Pat begins by leading us quickly through the development of the technologies that led us here, through the rise of digital recording in the 80s, the rise of the workstation in the 90s and the plugin in the 2000s and beyond. We are now, he suggests, in the ‘Analogue Comeback’ era, and he cites both analogue hardware and UAD emulation plugins in some Australian professional studios’ advertising. He notes that due to the four-decade establishment of digital recording, there now exist professional studio practitioners who did not grow up with analogue equipment.
Acknolwedging listener subjectivity, Pat reminds us that some of the perceived ‘advantages’ of analogue equipment cannot always be proved in blind listening tests – and audiophiles sometimes reject the findings of experiments [I infer he is referring to the wine-tasters phenomenon, where test subjects sometimes choose cheap wine, to much embarrassment].
Now to the theoretical framework. Like many in our field, Pat applies Pierre Bourdieu’s idea of ‘cultural capital’ to the way studio practitioners value analogue-ness. Relatedly, he discusses the association with hardware – most UAD plugins are emulations of specific hardware from decades past. The two most famous are the [hardware compressors] LL2A and the 1176. The remodeled plugins represent a manifestation of recreating cultural capital. By contrast, Waves (for example) also sell plugins but do not emulate their own hardware (because UA began as a hardware company). UA uses ‘scientific practice’ in its advertising to describe the faithfulness of the reproduction, even though, as Pat notes, agents often trust their own subjective hearing over the assurances of such claims.
Pat touches on ‘skeuomorphism’, noting that graphic emulation of the physical object isn’t necessarily the best interface design for a computer [JB note: as anyone who’se ever tried to turn a rotary knob with a mouse will know]. Some UAD plugins even have scratches on the graphic front panel of the interface. The point is that the plugin designer is trading usability for the user’s perception of authenticity. [JB note: I can remember this feeling the first time I used an 1176 plugin – it really felt like it sounded better with that floating window looking exactly like the real thing… although of course I can’t really know the extent ot which it did].

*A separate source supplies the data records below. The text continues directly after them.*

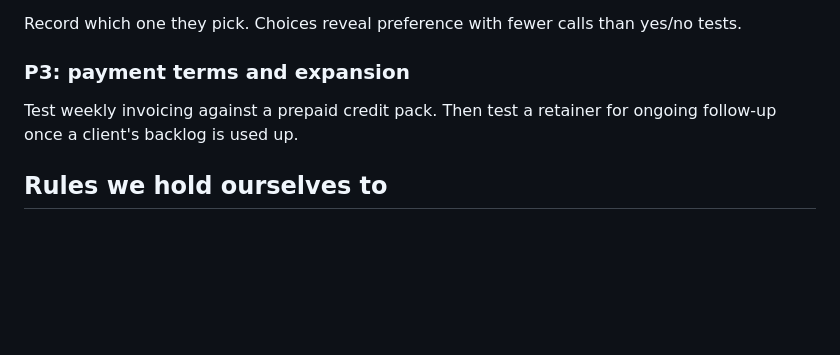
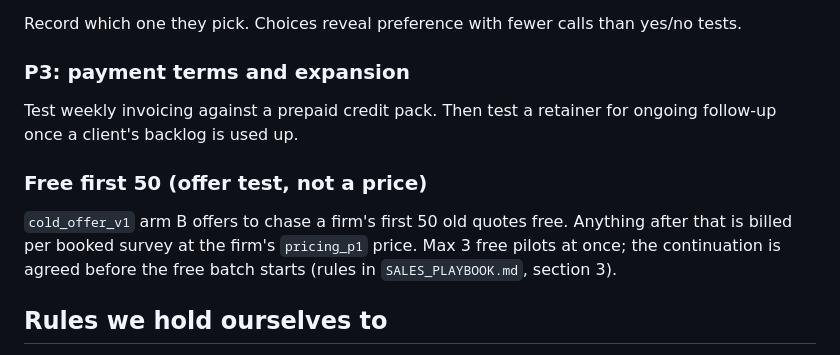
Before and after one commit to pablofutbol2004-dot/VELARQO, a Markdown page: docs/PRICING.md, the part around the change. GitHub-like rendering; blank space fills up the shorter version.

```diff
--- a/docs/PRICING.md
+++ b/docs/PRICING.md
@@ -101,6 +101,13 @@ yes/no tests.
 Test weekly invoicing against a prepaid credit pack. Then test a retainer
 for ongoing follow-up once a client's backlog is used up.
 
+### Free first 50 (offer test, not a price)
+
+`cold_offer_v1` arm B offers to chase a firm's first 50 old quotes free.
+Anything after that is billed per booked survey at the firm's `pricing_p1`
+price. Max 3 free pilots at once; the continuation is agreed before the free
+batch starts (rules in `SALES_PLAYBOOK.md`, section 3).
+
 ## Rules we hold ourselves to
 
 - Judge prices on samples sent, pilots, margin and disputes, not on "they said yes on the call".
```
Also changed, not shown: docs/SALES_PLAYBOOK.md (+17 -0 lines).
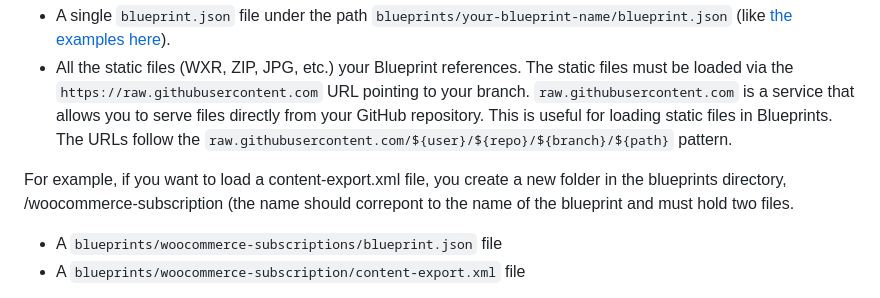
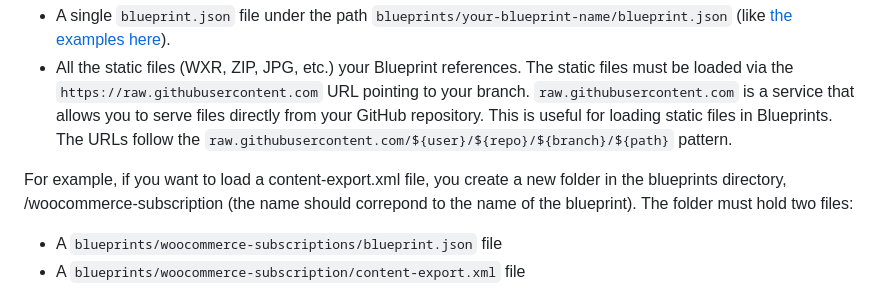
Before and after one commit to WordPress/blueprints, a Markdown page: CONTRIBUTING.md, the part around the change. Rendered like a GitHub page.

Commit message:
Update CONTRIBUTING.md
Co-authored-by: Adam Zielinski <adam@adamziel.com>

```diff
--- a/CONTRIBUTING.md
+++ b/CONTRIBUTING.md
@@ -17,7 +17,7 @@ The PR should contain:
 * A single `blueprint.json` file under the path `blueprints/your-blueprint-name/blueprint.json` (like [the examples here](https://github.com/adamziel/blueprints/tree/trunk/blueprints)).
 * All the static files (WXR, ZIP, JPG, etc.) your Blueprint references. The static files must be loaded via the `https://raw.githubusercontent.com` URL pointing to your branch. `raw.githubusercontent.com` is a service that allows you to serve files directly from your GitHub repository. This is useful for loading static files in Blueprints. The URLs follow the `raw.githubusercontent.com/${user}/${repo}/${branch}/${path}` pattern.
 
-For example, if you want to load a content-export.xml file, you create a new folder in the blueprints directory, /woocommerce-subscription (the name should correpont to the name of the blueprint and must hold two files.
+For example, if you want to load a content-export.xml file, you create a new folder in the blueprints directory, /woocommerce-subscription (the name should correpond to the name of the blueprint). The folder must hold two files:
 
 * A `blueprints/woocommerce-subscriptions/blueprint.json` file
 * A `blueprints/woocommerce-subscription/content-export.xml` file
```
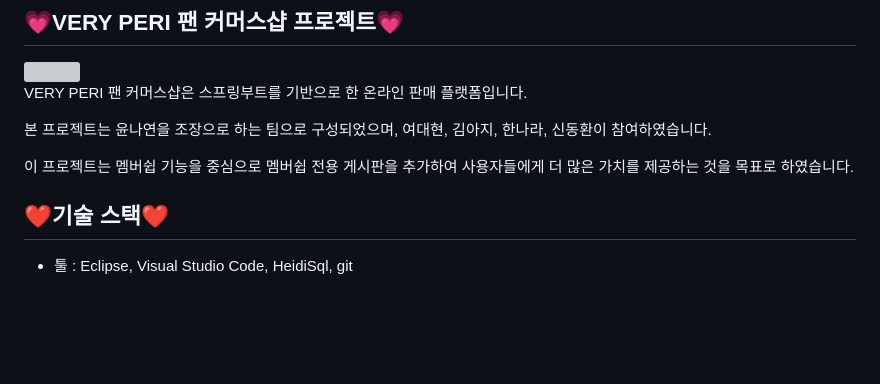
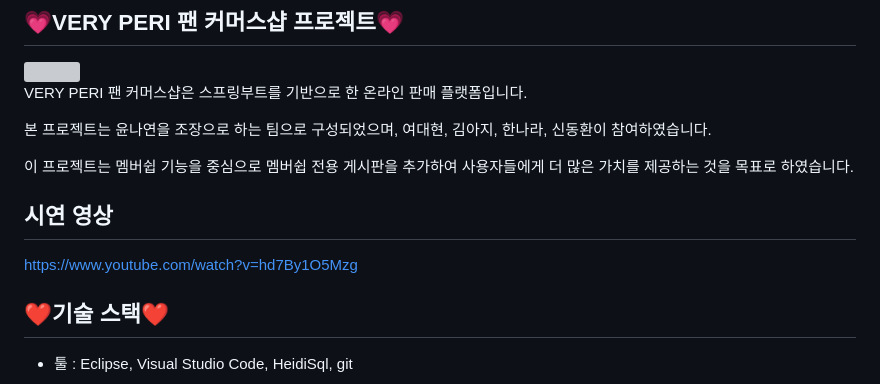
Before and after one commit to dkth1122/Spring_Project, a Markdown page: README.md, the part around the change. Drawn GitHub-style; blank space fills up the shorter version; grey boxes are pictures that could not be loaded.

```diff
--- a/README.md
+++ b/README.md
@@ -11,6 +11,10 @@ VERY PERI 팬 커머스샵은 스프링부트를 기반으로 한 온라인 판
 
 
 이 프로젝트는 멤버쉽 기능을 중심으로 멤버쉽 전용 게시판을 추가하여 사용자들에게 더 많은 가치를 제공하는 것을 목표로 하였습니다.
+
+## 시연 영상
+
+https://www.youtube.com/watch?v=hd7By1O5Mzg
 
 
 ## ❤기술 스택❤
```
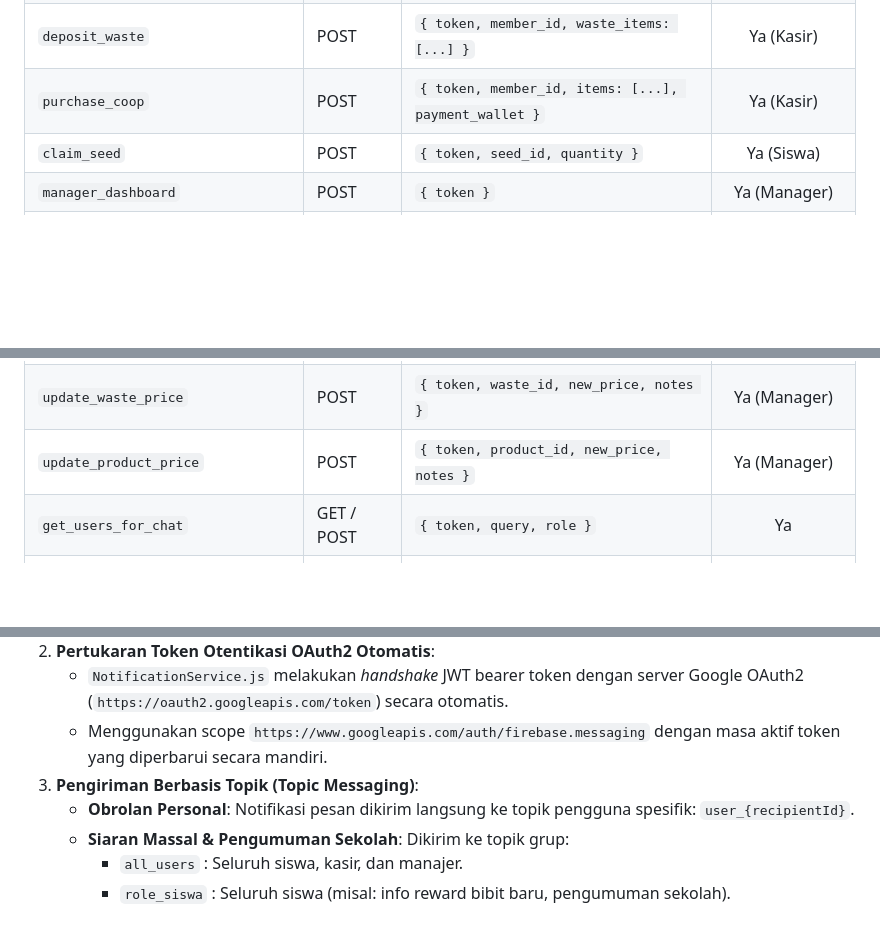
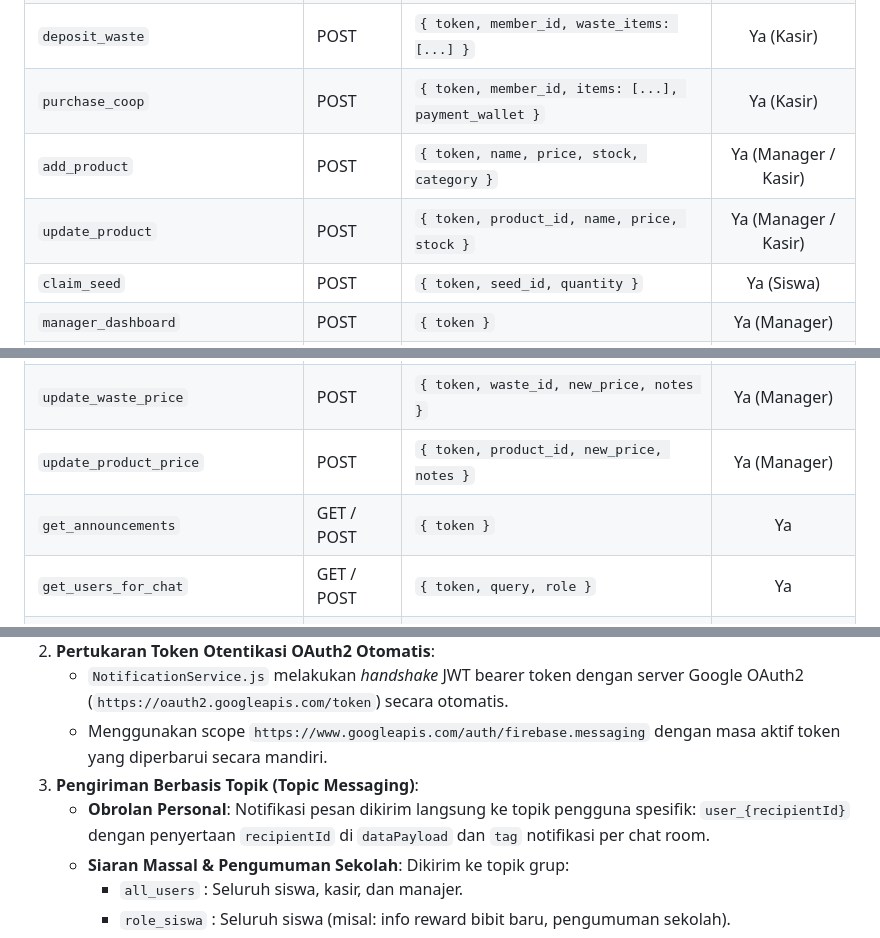
Before and after one commit to vinsensiusarko/satus_app, a Markdown page: README.md, 3 parts joined by grey strips. GitHub-like rendering; blank space fills up the shorter version.

```diff
--- a/README.md
+++ b/README.md
@@ -263,6 +284,8 @@ POST https://script.google.com/macros/s/<DEPLOYMENT_ID>/exec
 | `withdraw_cash` | POST | `{ token, member_id, amount, notes }` | Ya (Kasir) |
 | `deposit_waste` | POST | `{ token, member_id, waste_items: [...] }` | Ya (Kasir) |
 | `purchase_coop` | POST | `{ token, member_id, items: [...], payment_wallet }` | Ya (Kasir) |
+| `add_product` | POST | `{ token, name, price, stock, category }` | Ya (Manager / Kasir) |
+| `update_product` | POST | `{ token, product_id, name, price, stock }` | Ya (Manager / Kasir) |
 | `claim_seed` | POST | `{ token, seed_id, quantity }` | Ya (Siswa) |
 | `manager_dashboard` | POST | `{ token }` | Ya (Manager) |
 | `void_requests` | POST | `{ token }` | Ya (Manager) |
@@ -270,6 +293,7 @@ POST https://script.google.com/macros/s/<DEPLOYMENT_ID>/exec
 | `audit_logs` | POST | `{ token, page, limit, role, category }` | Ya (Manager) |
 | `update_waste_price` | POST | `{ token, waste_id, new_price, notes }` | Ya (Manager) |
 | `update_product_price` | POST | `{ token, product_id, new_price, notes }` | Ya (Manager) |
+| `get_announcements` | GET / POST | `{ token }` | Ya |
 | `get_users_for_chat` | GET / POST | `{ token, query, role }` | Ya |
 | `send_chat_notification` | POST | `{ token, recipientId, message, roomId, messageId }` | Ya |
 | `broadcast_notification` | POST | `{ token, title, body, topic, data }` | Ya (Manager / Kasir) |
@@ -332,7 +356,7 @@ Untuk mendukung notifikasi realtime ke aplikasi mobile SATUS, backend Apps Scrip
    - `NotificationService.js` melakukan *handshake* JWT bearer token dengan server Google OAuth2 (`https://oauth2.googleapis.com/token`) secara otomatis.
    - Menggunakan scope `https://www.googleapis.com/auth/firebase.messaging` dengan masa aktif token yang diperbarui secara mandiri.
 3. **Pengiriman Berbasis Topik (Topic Messaging)**:
-   - **Obrolan Personal**: Notifikasi pesan dikirim langsung ke topik pengguna spesifik: `user_{recipientId}`.
+   - **Obrolan Personal**: Notifikasi pesan dikirim langsung ke topik pengguna spesifik: `user_{recipientId}` dengan penyertaan `recipientId` di `dataPayload` dan `tag` notifikasi per chat room.
    - **Siaran Massal & Pengumuman Sekolah**: Dikirim ke topik grup:
      - `all_users` : Seluruh siswa, kasir, dan manajer.
      - `role_siswa` : Seluruh siswa (misal: info reward bibit baru, pengumuman sekolah).
```
Also changed, not shown: other parts of README.md (+31 -9 lines).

To the discourse of vintage analogue. Favourite words include ‘warm’, ‘glue’ and ‘smooth’ [JB: opportunity here – it would have been good to pull these words apart and deal with how they manifest themselves technically. Presumably this would be low-pass filtering curves, band-specific compression ratios, attack time, soft clipping etc?]
Artist endorsement follows: we see quotes from Vance Powell (LA2A), Jacknife Lee (Oxide Tape Recorder), Richard Devine (FATSO) etc, all of whom use the word ‘warm’ to describe the plugin for which they are endorsees. [Bourdieu again – these producers have ‘social capital’ which they transfer to these products’ marketing].
UAD, Pat says, brings into focus the complex politics of the field – of authenticity, fetishized technologies and cultural capital.